Return the count of lines in the records that include the string "ikon", and nothing besides it.

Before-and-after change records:
***

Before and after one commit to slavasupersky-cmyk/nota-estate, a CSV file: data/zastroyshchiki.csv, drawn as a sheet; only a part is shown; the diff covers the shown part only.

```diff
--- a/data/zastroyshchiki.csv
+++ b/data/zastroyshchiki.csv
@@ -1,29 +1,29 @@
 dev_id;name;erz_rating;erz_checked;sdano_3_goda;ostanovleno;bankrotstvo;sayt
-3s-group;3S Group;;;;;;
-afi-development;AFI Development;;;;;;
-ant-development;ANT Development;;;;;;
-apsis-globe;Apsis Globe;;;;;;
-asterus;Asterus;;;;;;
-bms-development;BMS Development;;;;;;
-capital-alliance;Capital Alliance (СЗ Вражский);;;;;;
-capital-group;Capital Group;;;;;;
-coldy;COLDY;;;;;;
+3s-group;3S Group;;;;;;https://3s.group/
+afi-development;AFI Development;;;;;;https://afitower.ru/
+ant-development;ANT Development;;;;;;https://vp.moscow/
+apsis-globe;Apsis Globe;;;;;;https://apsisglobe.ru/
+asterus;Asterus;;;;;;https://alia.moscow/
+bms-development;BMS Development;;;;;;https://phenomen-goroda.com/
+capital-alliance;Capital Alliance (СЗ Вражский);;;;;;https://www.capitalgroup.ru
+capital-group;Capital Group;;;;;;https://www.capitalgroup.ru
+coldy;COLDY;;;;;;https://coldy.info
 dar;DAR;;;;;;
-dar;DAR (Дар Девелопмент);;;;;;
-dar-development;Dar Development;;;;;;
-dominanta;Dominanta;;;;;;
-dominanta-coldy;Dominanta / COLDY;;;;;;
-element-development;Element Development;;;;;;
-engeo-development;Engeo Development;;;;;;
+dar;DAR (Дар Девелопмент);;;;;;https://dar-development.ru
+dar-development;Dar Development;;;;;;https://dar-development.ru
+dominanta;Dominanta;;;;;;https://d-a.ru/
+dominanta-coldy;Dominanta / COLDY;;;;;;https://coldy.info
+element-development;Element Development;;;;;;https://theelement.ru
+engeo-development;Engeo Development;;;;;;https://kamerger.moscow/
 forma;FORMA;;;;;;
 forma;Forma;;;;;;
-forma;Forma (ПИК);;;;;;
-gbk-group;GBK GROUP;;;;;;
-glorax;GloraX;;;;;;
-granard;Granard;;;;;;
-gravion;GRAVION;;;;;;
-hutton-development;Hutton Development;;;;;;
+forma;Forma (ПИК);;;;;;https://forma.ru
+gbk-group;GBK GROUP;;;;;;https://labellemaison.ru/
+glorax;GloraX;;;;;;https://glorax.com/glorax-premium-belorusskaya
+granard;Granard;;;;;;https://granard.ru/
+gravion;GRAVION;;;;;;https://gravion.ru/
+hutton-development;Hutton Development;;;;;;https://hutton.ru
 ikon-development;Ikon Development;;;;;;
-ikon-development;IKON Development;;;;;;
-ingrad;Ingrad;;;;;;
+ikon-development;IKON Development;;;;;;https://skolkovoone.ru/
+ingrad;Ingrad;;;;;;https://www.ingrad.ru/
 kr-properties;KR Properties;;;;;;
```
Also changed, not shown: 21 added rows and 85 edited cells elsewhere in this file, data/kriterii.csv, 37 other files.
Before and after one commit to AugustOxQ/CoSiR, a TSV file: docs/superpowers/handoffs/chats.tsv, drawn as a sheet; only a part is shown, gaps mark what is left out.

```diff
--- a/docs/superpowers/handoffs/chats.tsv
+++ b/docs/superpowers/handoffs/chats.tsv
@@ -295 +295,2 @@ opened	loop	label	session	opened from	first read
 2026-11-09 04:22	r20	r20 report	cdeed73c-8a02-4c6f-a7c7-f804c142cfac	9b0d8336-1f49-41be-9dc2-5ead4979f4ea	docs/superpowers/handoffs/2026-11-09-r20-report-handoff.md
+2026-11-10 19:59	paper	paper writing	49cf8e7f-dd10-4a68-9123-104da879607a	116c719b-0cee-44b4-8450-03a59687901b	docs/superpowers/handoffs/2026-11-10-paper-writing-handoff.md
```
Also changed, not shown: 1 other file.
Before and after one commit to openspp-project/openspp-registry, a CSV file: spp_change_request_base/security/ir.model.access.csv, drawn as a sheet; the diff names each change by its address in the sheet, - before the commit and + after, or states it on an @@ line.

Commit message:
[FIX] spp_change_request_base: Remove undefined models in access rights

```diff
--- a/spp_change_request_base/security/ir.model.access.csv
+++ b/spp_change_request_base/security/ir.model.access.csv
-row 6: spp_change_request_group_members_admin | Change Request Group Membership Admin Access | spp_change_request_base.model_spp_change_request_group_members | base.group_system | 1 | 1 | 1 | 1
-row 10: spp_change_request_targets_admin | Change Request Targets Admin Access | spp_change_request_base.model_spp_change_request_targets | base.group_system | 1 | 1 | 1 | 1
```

***

▶ **Response to the task**
3